Forensic Scenario One: Mr. W (Attempting to Obtain Legal Guardianship Over an Elderly Parent):

Attorney Mr. X referred Mr. W for an evaluation of his decision-making capacity. Mr. W’s children do not agree with the findings from a prior evaluation and have requested a second opinion. Review the

PSY640 Week Six Clinical Neuropsychological Report for Mr. W

, and begin your post with a one-paragraph summary of the test data you deem most significant. Utilize assigned readings and any additional scholarly and/or peer-reviewed sources needed to develop a list of additional assessment instruments and evaluation procedures to administer to the client. Justify your assessment choices by providing an evaluation of the ethical and professional practice standards and an analysis of the reliability and validity of the instruments.

Forensic Scenario Two, Mr. M (Not Guilty Plea):

Your client, Mr. M., was referred by the court for an evaluation of his mental condition after his attorney entered a plea of not guilty on his behalf.

Review the Case Description: Mr. M—Forensic, Pre-trial Criminal Score Report

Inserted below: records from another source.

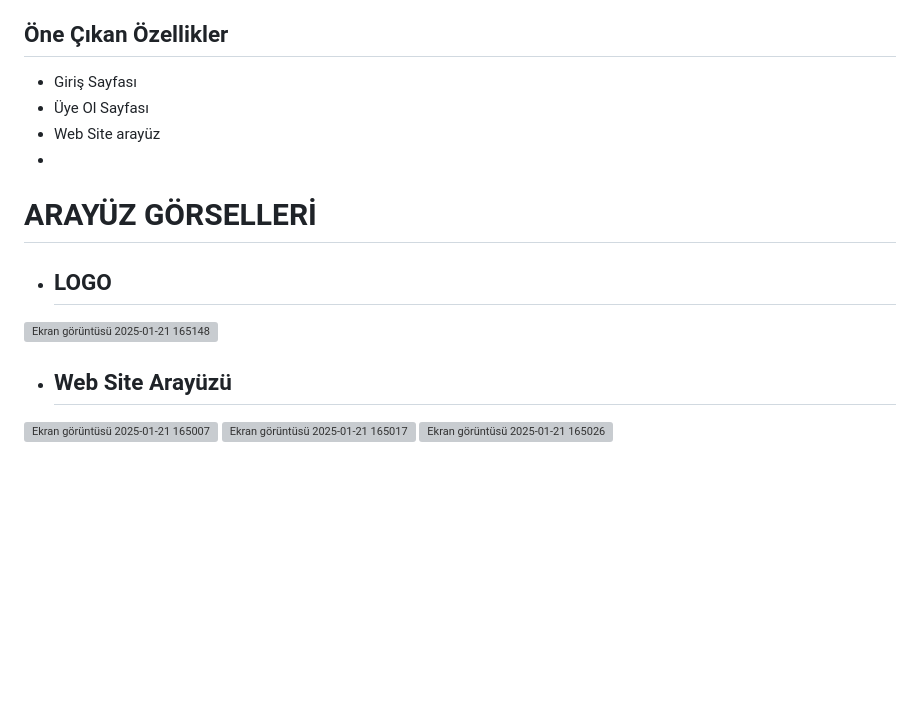
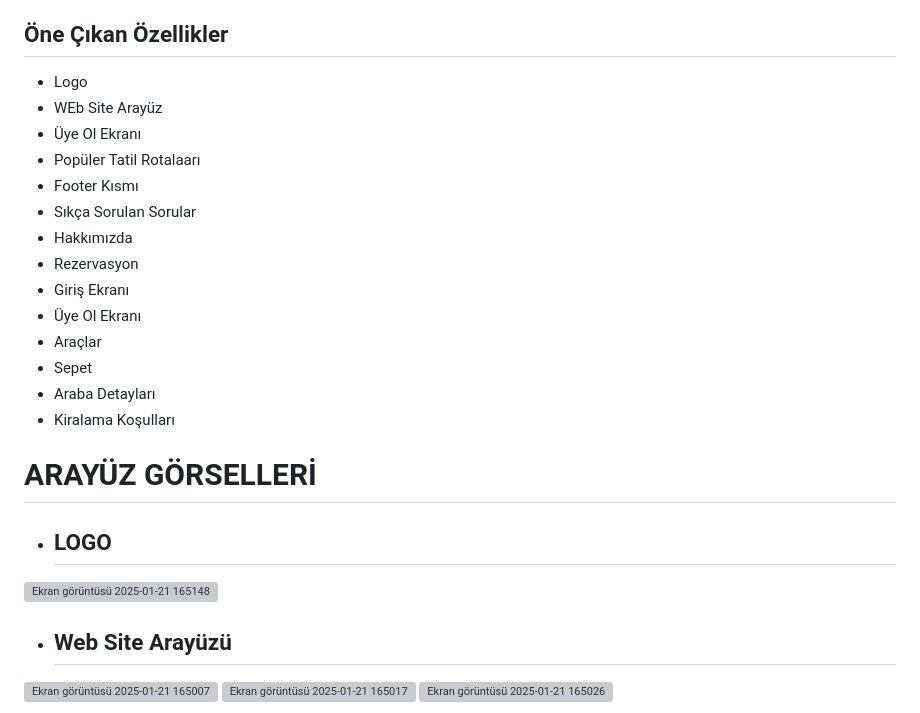
Before and after one commit to ulkuaydn/AracKiralamaWebSite, a Markdown page: README.md, the part around the change. Rendered like a GitHub page; blank space fills up the shorter version; grey boxes are pictures that could not be loaded.

```diff
--- a/README.md
+++ b/README.md
@@ -23,16 +23,25 @@ Bu uygulama sayesinde:
 - SQL SERVER (Veri Tabanı)
 
 ## Öne Çıkan Özellikler
-- Giriş Sayfası
-- Üye Ol Sayfası
-- Web Site arayüz
--
+- Logo
+- WEb Site Arayüz
+- Üye Ol Ekranı
+- Popüler Tatil Rotalaarı
+- Footer Kısmı
+- Sıkça Sorulan Sorular
+- Hakkımızda
+- Rezervasyon
+- Giriş Ekranı
+- Üye Ol Ekranı
+- Araçlar
+- Sepet
+- Araba Detayları
+- Kiralama Koşulları
 
  #  ARAYÜZ GÖRSELLERİ
 
 * ## LOGO
  ![Ekran görüntüsü 2025-01-21 165148](https://github.com/user-attachments/assets/b94a5193-25f7-4c21-a21a-308b75f4a2b3)
-
 * ## Web Site Arayüzü
 ![Ekran görüntüsü 2025-01-21 165007](https://github.com/user-attachments/assets/fa0b4e70-c657-4578-bfc7-b738dbdbfc60)
 ![Ekran görüntüsü 2025-01-21 165017](https://github.com/user-attachments/assets/528bdb55-8342-46b0-9377-7906f97f0af9)
```
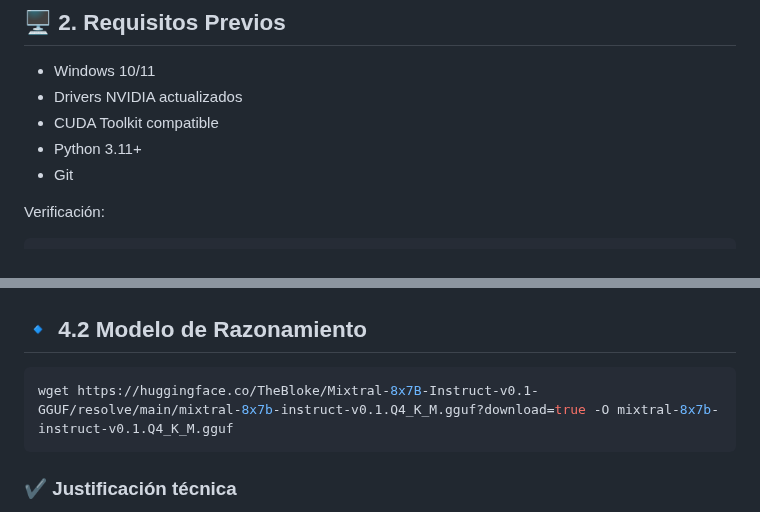
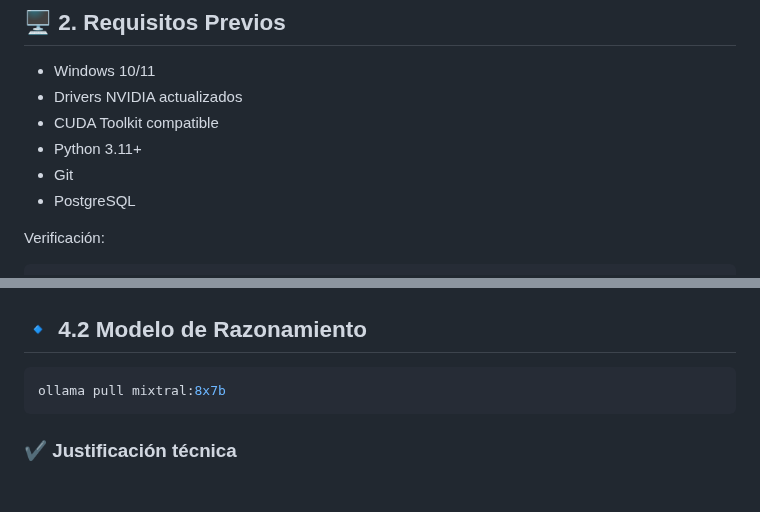
Before and after one commit to luisyapura/ForceVector, a Markdown page: instalacion/readme.md, 2 parts joined by grey strips. Rendered like a GitHub page; blank space fills up the shorter version.

Commit message:
Update readme with PostgreSQL and new download command
Added PostgreSQL as a requirement and updated download command.

````diff
--- a/instalacion/readme.md
+++ b/instalacion/readme.md
@@ -23,6 +23,7 @@ El sistema utiliza **orquestación secuencial de modelos LLM** para maximizar ca
 * CUDA Toolkit compatible
 * Python 3.11+
 * Git
+* PostgreSQL
 
 Verificación:
 
@@ -73,7 +74,7 @@ ollama pull mistral:7b-instruct-q4_K_M
 ## 🔹 4.2 Modelo de Razonamiento
 
 ```bash
-wget https://huggingface.co/TheBloke/Mixtral-8x7B-Instruct-v0.1-GGUF/resolve/main/mixtral-8x7b-instruct-v0.1.Q4_K_M.gguf?download=true -O mixtral-8x7b-instruct-v0.1.Q4_K_M.gguf
+ollama pull mixtral:8x7b
 ```
 
 ### ✔️ Justificación técnica
````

, and begin your post with a one-paragraph summary of the test data you deem most significant. Utilize assigned readings and any additional scholarly and/or peer-reviewed sources needed to develop a list of additional assessment instruments and evaluation procedures to administer to the client. Justify your assessment choices by providing an evaluation of the ethical and professional practice standards and an analysis of the reliability and validity of the instruments.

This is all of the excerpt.